Mass. GOP U.S. Senate Candidates Working Against the Clock to Secure a Ballot Spot
Following last weekend’s massive snowstorm that buried most of eastern Massachusetts from Boston to Worcester in as much as three feet of snow, there was a blizzard of activity this week by Republican hopefuls in the race to replace former Massachusetts U.S. Senator John Kerry.
WAMC’s Patrick Donges checked in with the Boston Globe’s Massachusetts State House bureau chief Frank Phillips for an update on the climatic challenges, both political and meteorological, that Republicans must overcome for a shot at the seat.
The snowstorm that battered New England on February 8 may have not only closed roads and buried cars on Beacon Hill. According to Boston Globe State House bureau chief Frank Phillips, it may have also buried any chance the GOP has to re-take one of the Bay State’s two U.S. Senate seats following Scott Brown’s loss to Elizabeth Warren last year and John Kerry’s ascension to Secretary of State.
“They have to have 10,000 certified voter signatures handed in to city and town clerks. That’s a huge job in the three month period that’s normally available,” Phillips tells WAMC. “Often a good part of those months are in warmer weather, March, April and part of May. Now in the winter time, people are running down the street, they don’t want to stop for petitioners.”
“And now we got slammed with this blizzard that shut down Boston for a couple of days and kept people in their homes. It really was a blow, particularly to the Republicans,” he continued.
Philips also noted that GOP candidates will likely have to spend a significant amount of money from their campaign funds to hire signature gathering firms to make up the time lost due to weather.
The deadline to collect those signatures is February 27, now less than two weeks away. The winter storm only exacerbated what may be the largest challenge to Republicans in this special election – finding a candidate with enough clout and experience to win.
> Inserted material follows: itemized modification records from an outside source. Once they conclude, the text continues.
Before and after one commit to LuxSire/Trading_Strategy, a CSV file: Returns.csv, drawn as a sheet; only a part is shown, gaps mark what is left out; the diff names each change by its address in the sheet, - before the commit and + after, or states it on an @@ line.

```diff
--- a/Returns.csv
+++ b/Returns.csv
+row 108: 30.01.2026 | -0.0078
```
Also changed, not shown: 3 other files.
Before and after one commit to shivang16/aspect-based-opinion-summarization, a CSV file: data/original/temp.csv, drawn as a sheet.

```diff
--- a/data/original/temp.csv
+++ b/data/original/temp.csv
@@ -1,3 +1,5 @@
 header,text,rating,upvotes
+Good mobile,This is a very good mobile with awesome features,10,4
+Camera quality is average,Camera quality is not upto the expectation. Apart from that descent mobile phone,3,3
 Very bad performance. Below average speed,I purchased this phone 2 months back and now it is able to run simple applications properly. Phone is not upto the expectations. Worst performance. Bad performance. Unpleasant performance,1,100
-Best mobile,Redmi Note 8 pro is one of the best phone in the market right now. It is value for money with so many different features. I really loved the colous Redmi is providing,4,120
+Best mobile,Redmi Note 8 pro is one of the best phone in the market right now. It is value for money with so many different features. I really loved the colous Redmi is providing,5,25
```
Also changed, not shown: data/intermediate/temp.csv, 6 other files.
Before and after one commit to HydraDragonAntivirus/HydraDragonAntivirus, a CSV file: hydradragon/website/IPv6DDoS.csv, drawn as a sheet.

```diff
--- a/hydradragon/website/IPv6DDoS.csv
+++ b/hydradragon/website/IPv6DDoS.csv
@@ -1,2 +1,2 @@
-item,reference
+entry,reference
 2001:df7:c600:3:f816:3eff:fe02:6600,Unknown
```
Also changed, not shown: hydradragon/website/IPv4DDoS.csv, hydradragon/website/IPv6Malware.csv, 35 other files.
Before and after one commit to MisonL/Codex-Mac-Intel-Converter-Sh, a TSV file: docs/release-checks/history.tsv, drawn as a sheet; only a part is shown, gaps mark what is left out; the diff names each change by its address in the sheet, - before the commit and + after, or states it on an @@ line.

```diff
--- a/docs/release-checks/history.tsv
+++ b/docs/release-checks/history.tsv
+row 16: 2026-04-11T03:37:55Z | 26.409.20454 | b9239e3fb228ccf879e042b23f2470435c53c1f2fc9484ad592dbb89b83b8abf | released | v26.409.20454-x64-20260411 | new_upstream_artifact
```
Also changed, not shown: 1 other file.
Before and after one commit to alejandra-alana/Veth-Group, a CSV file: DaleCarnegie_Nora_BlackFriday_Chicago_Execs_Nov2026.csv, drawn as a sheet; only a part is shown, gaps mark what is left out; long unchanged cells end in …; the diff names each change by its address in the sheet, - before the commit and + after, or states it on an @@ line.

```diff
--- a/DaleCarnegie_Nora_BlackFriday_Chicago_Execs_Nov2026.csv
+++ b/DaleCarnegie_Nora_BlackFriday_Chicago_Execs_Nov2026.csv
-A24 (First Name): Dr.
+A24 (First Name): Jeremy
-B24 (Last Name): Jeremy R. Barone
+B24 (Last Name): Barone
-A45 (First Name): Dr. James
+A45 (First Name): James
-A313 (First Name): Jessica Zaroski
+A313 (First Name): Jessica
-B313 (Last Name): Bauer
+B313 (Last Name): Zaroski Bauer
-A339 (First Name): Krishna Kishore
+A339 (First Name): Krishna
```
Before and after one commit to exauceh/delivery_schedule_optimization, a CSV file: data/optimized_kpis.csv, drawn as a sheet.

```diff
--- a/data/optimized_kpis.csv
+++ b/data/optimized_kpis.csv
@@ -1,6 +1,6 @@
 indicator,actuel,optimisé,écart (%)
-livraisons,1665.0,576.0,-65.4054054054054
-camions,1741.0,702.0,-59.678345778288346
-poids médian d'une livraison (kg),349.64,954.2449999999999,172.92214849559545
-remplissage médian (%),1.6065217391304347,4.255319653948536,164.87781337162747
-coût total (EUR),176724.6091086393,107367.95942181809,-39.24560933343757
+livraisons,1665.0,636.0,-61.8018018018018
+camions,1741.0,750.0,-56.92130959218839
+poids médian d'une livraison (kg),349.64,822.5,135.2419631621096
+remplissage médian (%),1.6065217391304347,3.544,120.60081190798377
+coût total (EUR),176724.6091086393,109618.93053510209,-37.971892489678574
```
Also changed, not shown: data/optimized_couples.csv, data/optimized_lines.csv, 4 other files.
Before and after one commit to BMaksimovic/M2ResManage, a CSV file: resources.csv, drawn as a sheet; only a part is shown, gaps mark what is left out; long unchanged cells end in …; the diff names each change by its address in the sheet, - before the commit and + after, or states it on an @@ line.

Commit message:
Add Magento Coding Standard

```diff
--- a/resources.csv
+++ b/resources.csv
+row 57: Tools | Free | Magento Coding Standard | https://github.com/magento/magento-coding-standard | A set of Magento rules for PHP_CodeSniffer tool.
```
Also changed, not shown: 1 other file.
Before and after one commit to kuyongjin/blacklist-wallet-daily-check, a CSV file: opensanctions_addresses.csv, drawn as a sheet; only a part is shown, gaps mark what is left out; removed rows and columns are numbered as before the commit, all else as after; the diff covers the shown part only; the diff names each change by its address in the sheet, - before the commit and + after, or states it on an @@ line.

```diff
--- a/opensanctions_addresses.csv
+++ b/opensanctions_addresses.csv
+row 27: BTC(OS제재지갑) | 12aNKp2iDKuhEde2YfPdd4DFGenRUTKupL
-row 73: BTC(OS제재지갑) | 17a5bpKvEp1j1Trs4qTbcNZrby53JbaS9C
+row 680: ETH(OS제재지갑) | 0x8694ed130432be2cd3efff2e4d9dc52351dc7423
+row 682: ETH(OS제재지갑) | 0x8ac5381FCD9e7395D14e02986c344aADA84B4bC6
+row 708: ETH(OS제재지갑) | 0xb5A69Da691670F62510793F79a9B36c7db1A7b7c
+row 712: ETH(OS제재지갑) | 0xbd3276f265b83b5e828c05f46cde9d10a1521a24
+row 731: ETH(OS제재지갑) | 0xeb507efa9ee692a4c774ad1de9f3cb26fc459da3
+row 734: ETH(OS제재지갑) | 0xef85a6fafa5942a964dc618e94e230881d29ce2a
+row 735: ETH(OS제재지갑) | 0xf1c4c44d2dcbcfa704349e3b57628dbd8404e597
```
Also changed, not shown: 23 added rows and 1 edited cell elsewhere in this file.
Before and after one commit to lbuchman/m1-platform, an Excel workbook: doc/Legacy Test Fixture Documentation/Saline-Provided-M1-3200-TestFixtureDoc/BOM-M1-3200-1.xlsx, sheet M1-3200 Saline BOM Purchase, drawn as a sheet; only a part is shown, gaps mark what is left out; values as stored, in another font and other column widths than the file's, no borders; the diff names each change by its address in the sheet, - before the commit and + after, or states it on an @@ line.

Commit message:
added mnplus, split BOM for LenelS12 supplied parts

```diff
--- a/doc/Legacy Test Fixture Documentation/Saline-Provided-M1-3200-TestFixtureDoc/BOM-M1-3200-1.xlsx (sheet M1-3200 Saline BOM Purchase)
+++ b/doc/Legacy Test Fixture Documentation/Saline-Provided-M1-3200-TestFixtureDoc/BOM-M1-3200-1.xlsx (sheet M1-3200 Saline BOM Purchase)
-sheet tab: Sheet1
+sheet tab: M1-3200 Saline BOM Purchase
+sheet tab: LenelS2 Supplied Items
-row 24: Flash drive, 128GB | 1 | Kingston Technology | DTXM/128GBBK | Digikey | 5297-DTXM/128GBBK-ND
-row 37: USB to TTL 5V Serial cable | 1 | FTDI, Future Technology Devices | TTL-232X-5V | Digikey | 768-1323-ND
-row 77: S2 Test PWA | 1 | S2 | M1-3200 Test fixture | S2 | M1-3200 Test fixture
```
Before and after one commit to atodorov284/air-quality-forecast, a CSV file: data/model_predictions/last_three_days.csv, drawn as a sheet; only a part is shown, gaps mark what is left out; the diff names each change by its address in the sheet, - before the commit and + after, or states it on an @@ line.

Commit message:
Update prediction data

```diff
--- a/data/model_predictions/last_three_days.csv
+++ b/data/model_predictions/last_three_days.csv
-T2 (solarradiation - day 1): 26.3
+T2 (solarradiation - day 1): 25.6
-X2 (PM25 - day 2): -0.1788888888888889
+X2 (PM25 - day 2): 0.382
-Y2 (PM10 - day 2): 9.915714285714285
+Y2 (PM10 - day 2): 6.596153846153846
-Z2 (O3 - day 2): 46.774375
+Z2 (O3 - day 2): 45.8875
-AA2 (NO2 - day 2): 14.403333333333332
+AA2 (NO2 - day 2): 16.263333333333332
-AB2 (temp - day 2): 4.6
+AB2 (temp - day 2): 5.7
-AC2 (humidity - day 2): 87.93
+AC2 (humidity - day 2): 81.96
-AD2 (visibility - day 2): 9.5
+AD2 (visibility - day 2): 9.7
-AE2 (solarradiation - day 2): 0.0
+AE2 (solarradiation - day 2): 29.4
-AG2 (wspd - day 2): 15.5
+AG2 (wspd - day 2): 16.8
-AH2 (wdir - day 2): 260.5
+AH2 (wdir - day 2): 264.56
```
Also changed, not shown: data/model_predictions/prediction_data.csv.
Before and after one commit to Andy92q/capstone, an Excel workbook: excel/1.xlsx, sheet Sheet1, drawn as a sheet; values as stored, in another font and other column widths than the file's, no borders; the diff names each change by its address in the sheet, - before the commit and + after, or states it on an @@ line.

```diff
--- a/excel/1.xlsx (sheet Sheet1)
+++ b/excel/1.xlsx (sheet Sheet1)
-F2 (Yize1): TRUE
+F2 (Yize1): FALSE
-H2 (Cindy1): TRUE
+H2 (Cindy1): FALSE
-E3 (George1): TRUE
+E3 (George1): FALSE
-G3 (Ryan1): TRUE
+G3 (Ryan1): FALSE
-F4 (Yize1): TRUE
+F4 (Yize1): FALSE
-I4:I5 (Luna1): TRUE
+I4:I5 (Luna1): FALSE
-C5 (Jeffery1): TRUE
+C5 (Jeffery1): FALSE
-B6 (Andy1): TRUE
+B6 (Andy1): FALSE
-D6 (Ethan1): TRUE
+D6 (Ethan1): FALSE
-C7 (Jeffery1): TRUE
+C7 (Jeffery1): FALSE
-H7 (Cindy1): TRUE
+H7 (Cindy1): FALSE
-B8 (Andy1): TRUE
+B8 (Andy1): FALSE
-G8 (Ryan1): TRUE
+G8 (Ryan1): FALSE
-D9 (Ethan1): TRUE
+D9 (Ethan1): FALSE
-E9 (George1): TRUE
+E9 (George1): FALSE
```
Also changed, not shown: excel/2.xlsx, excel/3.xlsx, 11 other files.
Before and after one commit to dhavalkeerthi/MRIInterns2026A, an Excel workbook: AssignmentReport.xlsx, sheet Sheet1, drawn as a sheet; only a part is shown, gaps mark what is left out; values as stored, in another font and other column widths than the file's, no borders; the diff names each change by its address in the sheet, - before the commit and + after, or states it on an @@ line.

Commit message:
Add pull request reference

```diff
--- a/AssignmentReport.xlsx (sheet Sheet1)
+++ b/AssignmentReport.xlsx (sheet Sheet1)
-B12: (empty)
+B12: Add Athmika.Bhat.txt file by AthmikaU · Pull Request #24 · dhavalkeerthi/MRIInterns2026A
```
“The political world really thought that Scott Brown, who became a rock star a couple of years ago, and still had a lot of political juice left, would be their candidate,” Phillips said. “But it became increasingly clear after Christmas there was some hesitancy there, but he really didn’t let anyone know until the last moment and that really caught the Republicans flatfooted because they had no (alternative) candidate.”
Following word from several high-profile potential candidates that they would not seek the nomination, two have officially stepped forward; State Representative Dan Winslow and Cohassat businessman and former NAVY Seal Gabriel Gomez. Neither has run in a statewide race.
Another question that remains is what type of support the state and national Republican Party organizations will provide candidates in a race that seems so far out of reach. Phillips says while national Democrats have already made an endorsement, Republicans appear to be waiting for an opening before formally backing a candidate.
“The Democratic Senatorial Committee has already endorsed one candidate, Congressman Ed Markey,” Phillips said, noting that the second Democrat seeking the nomination is another Congressman, Steve Lynch.
“On the Republican side, they’re not jumping in at this point,” he continued. “I think they’re going to wait and see what happens. If the Democratic primary is so bitter and it’s a shambles after the April 30 primary and the Democrats have really fought bitterly, they might think there’s a chance here.”
By Friday there were two more names being floated as potential GOP candidates, businessman and former congressional candidate Sean Bielat and former U.S. Attorney Michael Sullivan. Phillips says that along with shortened timeframe for collecting signatures, both men also have their own unique challenges in both getting into and winning the race.
“If Sean Bielat decides to run I think it would be a real uphill climb for him to get the signatures,” he said.
“Michael Sullivan is a lot better known in Republican political circles,” Phillips continued, noting Sullivan’s experience on the national stage as acting director of the Bureau of Alcohol Tobacco and Firearms, and his ties to the state’s Republican strongholds.
In a release, Sullivan, who currently practices law in Washington, said he wants to see if he can collect the 10,000 signatures using volunteers instead of paid gatherers before officially entering the race.
Tim Buckley, Communications Director for the Massachusetts Republican Party said Friday that despite the storm, the candidates’ signature gathering operations are now in full swing.
Activists and volunteers across the state are already pounding the pavement for one candidate or another,” Buckley said. “Collecting the signatures is not easy, but it’s not impossible. We should remember that Senator (Scott) Brown collected all, I think it was 20,000 certified signatures, in a single weekend.”
Buckley also said that regardless of who the party ends up endorsing, they will be, “A breath of fresh air to Massachusetts and will be able to offer a new direction that the Democratic nominees cannot. Whoever emerges from the Republican side is going to stand in stark contrast to those two Washington D.C. insiders.”
The special election is scheduled for June 25, with the primary set for April 30.